    More importantly, the 23APO was designed primarily for 24x36 full-format use with movement flexibility. Its distortion characteristics were optimized so that on-axis images render nearly unnoticeable distortion while extreme off-axis movement may require post-production correction. We made this decision to maintain high resolution performance across the field even when off-axis, and to contain the size and cost of the instrument.
  2. For the 110APO, the image circle is limited to 55mm at infinity, and expands very slightly in the close focusing range where it is expected to be used frequently in scientific, industrial, medical, food, jewelry and tabletop applications. Therefore, in close focusing range, the possibility for minor off-axis movements exists.
  3. 3. The 23APO and 110APO instruments are designed and optimized as a combination set for 24x36 full-frame applications.

While the plans for our first instruments are fixed, we are also listening. We had overwhelming interest in medium format coverage, and since format coverage also dictates focal length selection, we will incorporate these factors in our future roadmap planning.
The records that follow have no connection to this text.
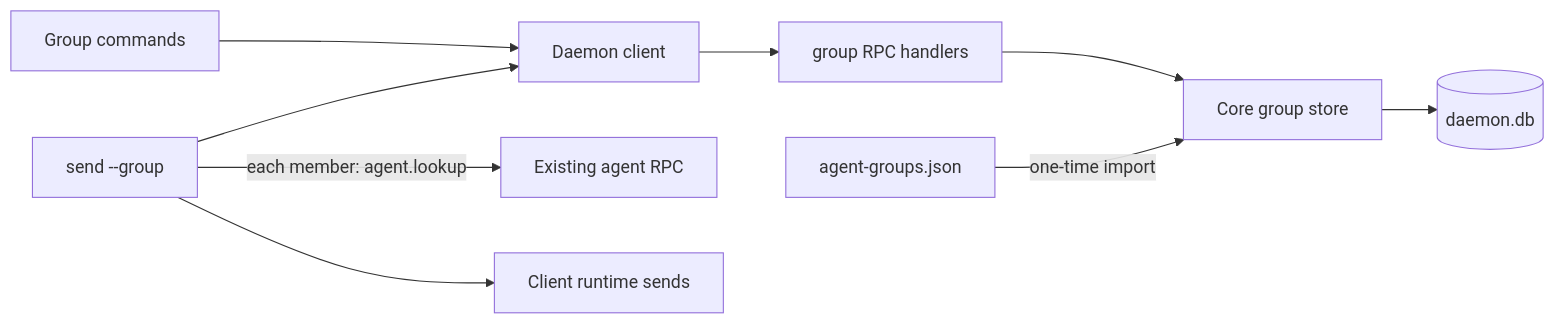
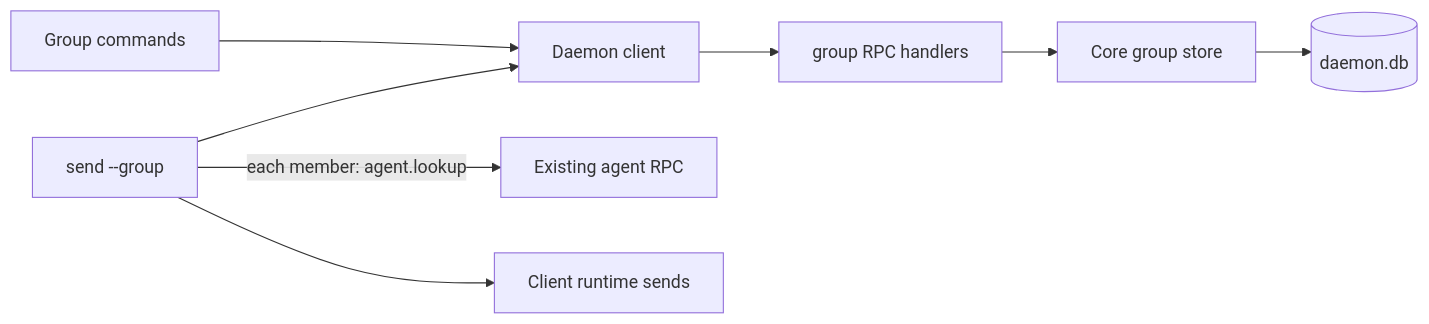
The diagram in docs/ai/design/2026-11-18-feature-group-daemon.md (codeaholicguy/ai-devkit), drawn with Mermaid before and after one commit. The commit also changed other lines of this file and 4 other files, not shown here.

````diff
--- a/docs/ai/design/2026-11-18-feature-group-daemon.md
+++ b/docs/ai/design/2026-11-18-feature-group-daemon.md
@@ -15,11 +16,10 @@
 ```mermaid
 flowchart LR
   CLI[Group commands] --> Client[Daemon client]
   Send[send --group] --> Client
   Client --> RPC[group RPC handlers]
   RPC --> Store[Core group store]
   Store --> DB[(daemon.db)]
-  Legacy[agent-groups.json] -->|one-time import| Store
   Send -->|each member: agent.lookup| Agent[Existing agent RPC]
   Send --> Runtime[Client runtime sends]
 ```
````
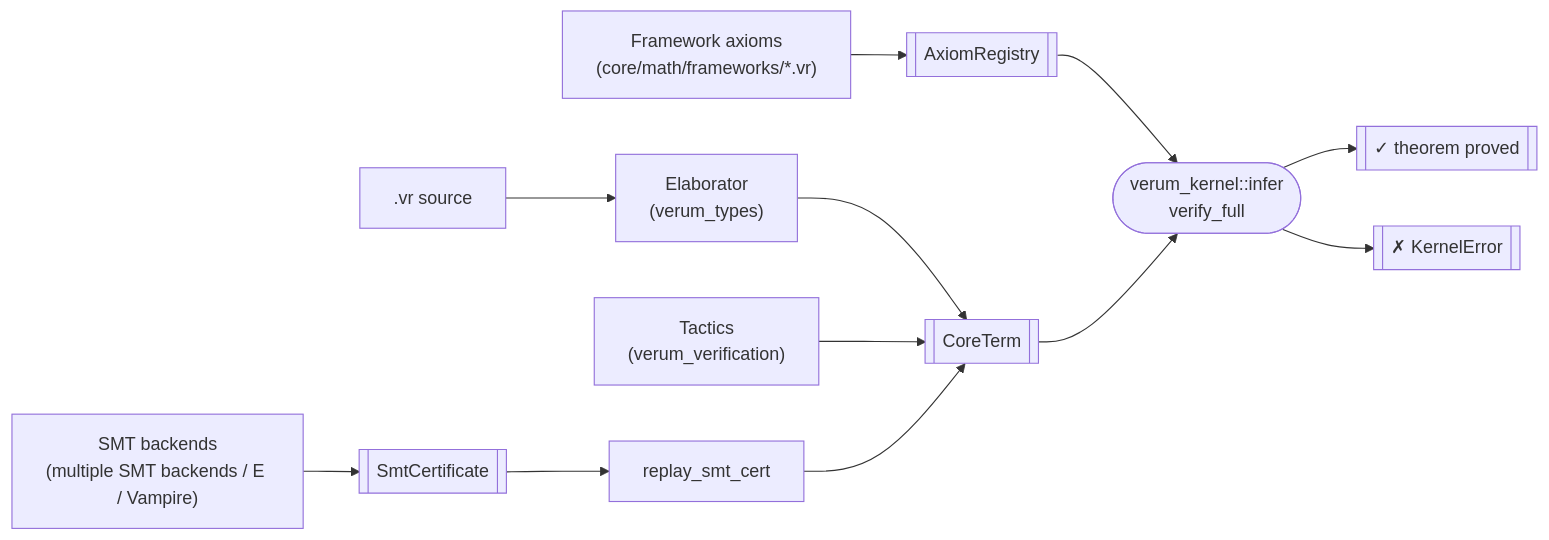
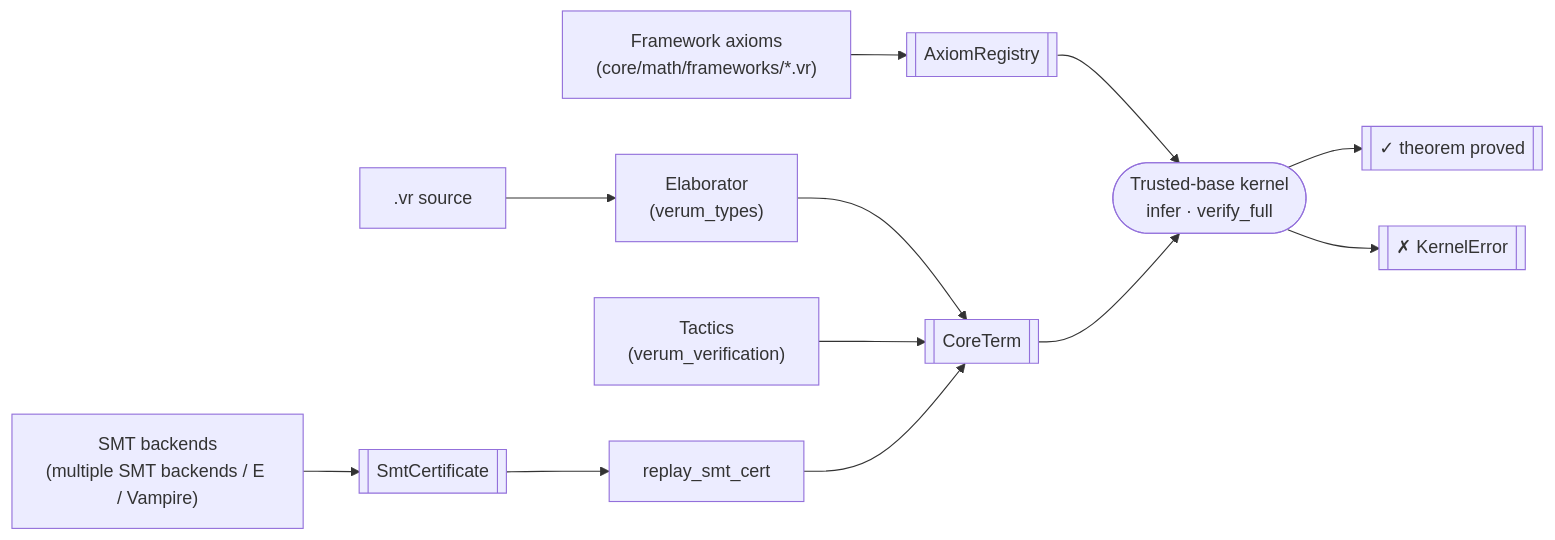
One commit to verum-lang/website changed the diagram in docs/architecture/trusted-kernel.md. Above: the diagram before and after it, drawn with Mermaid. The commit also changed other lines of this file and 6 other files, not shown here.

````diff
--- a/docs/architecture/trusted-kernel.md
+++ b/docs/architecture/trusted-kernel.md
@@ -24,14 +24,14 @@
 ```mermaid
 flowchart LR
     SRC[".vr source"] --> EL["Elaborator<br/>(verum_types)"]
     EL --> CT[["CoreTerm"]]
     TAC["Tactics<br/>(verum_verification)"] --> CT
     SMT["SMT backends<br/>(multiple SMT backends / E / Vampire)"] --> CERT[["SmtCertificate"]]
     CERT --> REPLAY["replay_smt_cert"]
     REPLAY --> CT
     FW["Framework axioms<br/>(core/math/frameworks/*.vr)"] --> REG[["AxiomRegistry"]]
-    REG --> KR(["verum_kernel::infer<br/>verify_full"])
+    REG --> KR(["Trusted-base kernel<br/>infer · verify_full"])
     CT --> KR
     KR --> OK[["✓ theorem proved"]]
     KR --> ERR[["✗ KernelError"]]
 ```
````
The Road Ahead

Since the January announcement, we worked closely with our factory partners to deliver prototypes to our beta-testers, who are acknowledged expert commercial photographers in Germany, Austria, France, the UK and the US. Many of them have been involved in the product definition phase of our development so our designs closely reflect their feedback.

Most importantly, they consider our optical instruments “tools of the trade” and that they must deliver the performance we promised, optically and mechanically. We delivered the first prototypes in May and their feedback is being carefully evaluated with many enhancements to be incorporated in series production.

Official Launch, Pre-Order and Kickstarter Impact

Pushing manufacturing precision to new limits in our designs and uncompromising beta-testing is a painstaking process as it includes extensive field-testing as well as incorporating many resulting engineering changes.

We intend to rigorously follow this process without compromise and as a result, expect that our launch date of Q1 2019 will be revised to be during Q3 2019.

We will continue to bring you updates.


Niederlenzerstrasse 10
CH-5600 Lenzburg